As a blood relative of Duncan Edwards (one of the most revered footballers of all time), I was born connected to his commemorative network. I am not a football player or a fan and my only tangible connection with the world of football is that I am the third cousin of Edwards. My connection to Edwards is reinforced by my mother's recollections of growing up with Duncan prior to his move to Manchester as a teenager and his death at 21 as a result of injuries sustained in the Munich Air Disaster.
I had always felt that I had two opposing distinct areas of interest in my life. One fascination was with football, genealogy, commemoration and memory and then beyond that there was my art practice usually created on a drizzly mountainside as an intensely physical activity. I actually embraced the isolated activities. Study became a relief from the intensity of creating art and making art was an escape from the study when it all got a 'bit much'.
However I began to understand that my family connection to Edwards had not only initiated my interest in commemoration as a child it had gone on influenced my work as an artist and designer. I undertook death-related projects and research for instance as a furniture design student I considered the impact of AIDS on funerary design.
Edwards has been part of my life for as long as I can remember so I had to remind myself that he was actually dead and dead before I was even born. He had never really seemed dead to me because he was always 'there' in my family.
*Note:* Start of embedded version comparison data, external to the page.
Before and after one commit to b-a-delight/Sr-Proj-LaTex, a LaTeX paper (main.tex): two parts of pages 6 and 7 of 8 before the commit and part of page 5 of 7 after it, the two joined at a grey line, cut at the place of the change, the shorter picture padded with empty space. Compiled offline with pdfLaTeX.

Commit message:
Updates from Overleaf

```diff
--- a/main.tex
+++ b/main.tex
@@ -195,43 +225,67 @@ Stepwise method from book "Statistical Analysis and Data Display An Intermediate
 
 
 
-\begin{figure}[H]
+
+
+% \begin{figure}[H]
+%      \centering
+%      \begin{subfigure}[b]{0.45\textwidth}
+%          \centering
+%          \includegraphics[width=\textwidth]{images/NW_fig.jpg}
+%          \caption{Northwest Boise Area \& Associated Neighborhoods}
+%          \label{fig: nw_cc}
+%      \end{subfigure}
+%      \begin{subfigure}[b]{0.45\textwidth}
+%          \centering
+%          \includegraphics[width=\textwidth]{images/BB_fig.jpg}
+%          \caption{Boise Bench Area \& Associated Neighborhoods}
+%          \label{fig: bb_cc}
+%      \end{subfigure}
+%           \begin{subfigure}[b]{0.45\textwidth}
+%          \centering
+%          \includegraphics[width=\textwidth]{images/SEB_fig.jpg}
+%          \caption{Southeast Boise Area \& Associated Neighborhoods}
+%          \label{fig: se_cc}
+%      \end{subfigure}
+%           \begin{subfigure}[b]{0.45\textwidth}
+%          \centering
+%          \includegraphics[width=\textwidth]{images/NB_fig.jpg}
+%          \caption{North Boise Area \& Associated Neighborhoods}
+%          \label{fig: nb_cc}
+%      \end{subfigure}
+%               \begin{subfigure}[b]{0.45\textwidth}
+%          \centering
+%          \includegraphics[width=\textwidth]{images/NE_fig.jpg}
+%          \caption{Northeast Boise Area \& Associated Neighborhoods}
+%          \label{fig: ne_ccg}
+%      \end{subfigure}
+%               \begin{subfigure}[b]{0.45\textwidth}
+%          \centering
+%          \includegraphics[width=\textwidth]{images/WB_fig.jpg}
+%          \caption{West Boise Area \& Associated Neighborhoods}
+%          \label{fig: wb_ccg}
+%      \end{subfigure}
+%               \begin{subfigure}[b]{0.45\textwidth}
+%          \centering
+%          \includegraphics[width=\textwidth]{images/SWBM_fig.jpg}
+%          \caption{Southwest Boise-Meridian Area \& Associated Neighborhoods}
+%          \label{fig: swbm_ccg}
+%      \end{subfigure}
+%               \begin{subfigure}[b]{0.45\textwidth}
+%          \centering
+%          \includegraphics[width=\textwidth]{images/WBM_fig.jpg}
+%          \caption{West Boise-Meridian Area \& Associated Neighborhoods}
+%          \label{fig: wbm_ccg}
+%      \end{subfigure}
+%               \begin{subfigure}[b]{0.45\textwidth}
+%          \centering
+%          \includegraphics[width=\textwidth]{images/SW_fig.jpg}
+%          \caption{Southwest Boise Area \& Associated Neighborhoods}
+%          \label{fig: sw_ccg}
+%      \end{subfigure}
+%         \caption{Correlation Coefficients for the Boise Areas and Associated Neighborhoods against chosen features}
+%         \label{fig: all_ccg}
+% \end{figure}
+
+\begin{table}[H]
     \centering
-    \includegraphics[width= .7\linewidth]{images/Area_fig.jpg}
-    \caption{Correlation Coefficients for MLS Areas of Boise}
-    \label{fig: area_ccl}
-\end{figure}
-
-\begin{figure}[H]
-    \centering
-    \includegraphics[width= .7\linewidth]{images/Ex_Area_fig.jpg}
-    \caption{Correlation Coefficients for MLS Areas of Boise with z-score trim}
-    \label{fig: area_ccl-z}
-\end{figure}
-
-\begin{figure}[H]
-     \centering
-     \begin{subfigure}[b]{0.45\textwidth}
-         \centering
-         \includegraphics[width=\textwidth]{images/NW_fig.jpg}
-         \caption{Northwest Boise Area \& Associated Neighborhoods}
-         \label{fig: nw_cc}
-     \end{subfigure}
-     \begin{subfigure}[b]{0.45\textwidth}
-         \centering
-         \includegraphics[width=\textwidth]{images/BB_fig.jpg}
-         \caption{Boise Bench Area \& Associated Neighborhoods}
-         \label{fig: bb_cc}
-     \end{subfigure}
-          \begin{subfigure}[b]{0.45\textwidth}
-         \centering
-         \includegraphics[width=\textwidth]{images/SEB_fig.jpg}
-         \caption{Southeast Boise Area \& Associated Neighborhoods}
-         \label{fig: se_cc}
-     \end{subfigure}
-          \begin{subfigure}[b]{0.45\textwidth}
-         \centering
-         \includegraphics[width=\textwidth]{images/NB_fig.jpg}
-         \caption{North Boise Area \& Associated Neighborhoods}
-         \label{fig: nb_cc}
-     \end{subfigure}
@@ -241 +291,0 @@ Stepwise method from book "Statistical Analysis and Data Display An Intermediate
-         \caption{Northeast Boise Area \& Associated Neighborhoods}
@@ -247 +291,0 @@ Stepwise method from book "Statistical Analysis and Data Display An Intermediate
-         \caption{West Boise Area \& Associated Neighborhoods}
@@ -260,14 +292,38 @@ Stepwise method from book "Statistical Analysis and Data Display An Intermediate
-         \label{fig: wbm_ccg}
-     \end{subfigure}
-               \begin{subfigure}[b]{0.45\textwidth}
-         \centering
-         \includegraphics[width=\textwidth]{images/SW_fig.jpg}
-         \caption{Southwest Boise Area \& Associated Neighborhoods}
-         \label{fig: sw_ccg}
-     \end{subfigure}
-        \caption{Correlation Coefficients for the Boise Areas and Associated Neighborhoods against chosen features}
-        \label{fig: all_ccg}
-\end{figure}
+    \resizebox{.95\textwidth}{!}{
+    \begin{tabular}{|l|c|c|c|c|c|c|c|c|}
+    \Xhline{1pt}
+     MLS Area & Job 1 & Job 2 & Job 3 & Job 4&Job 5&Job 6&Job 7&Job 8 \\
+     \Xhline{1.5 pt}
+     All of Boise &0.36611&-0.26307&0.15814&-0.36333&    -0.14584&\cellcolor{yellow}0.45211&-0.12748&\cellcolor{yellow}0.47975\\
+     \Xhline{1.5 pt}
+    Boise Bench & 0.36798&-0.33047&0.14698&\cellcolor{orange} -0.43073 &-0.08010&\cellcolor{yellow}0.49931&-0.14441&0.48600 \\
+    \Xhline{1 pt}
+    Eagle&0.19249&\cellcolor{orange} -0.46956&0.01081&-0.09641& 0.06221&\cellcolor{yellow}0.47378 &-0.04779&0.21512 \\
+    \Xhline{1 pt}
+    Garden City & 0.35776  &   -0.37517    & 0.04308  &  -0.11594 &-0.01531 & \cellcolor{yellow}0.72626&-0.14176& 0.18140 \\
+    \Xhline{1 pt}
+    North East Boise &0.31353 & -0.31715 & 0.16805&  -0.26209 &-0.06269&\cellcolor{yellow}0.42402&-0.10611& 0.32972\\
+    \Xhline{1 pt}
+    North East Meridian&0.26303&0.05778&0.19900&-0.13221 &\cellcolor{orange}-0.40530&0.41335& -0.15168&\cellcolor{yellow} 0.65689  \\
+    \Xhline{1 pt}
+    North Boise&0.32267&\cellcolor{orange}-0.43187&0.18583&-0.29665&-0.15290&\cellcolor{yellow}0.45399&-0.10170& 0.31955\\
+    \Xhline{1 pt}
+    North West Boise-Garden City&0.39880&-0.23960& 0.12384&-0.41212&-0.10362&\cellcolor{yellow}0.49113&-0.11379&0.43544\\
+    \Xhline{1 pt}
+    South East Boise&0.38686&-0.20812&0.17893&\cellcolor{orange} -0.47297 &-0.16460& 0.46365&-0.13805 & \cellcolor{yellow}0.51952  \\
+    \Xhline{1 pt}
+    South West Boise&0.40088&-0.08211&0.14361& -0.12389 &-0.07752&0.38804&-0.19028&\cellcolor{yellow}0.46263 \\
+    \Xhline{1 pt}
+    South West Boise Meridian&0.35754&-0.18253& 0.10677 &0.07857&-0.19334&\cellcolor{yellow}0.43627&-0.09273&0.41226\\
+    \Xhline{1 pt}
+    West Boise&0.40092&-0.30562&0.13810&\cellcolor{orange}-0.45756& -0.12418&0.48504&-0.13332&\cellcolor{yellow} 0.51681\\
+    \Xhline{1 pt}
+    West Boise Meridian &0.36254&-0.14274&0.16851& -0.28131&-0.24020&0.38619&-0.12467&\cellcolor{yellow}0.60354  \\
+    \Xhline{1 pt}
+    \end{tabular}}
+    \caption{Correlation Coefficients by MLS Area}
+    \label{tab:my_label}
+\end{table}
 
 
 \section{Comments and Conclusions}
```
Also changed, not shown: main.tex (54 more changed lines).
In February Edwards will have been dead for 60 years (almost 3 times longer than he actually was alive). My study has been completed but I can't simply 'let go'. I am consciously and formally investigating how I can reconcile my academic study and my art practice - or indeed whether they are already so intrinsically intertwined it is difficult to see.
Time for kick off...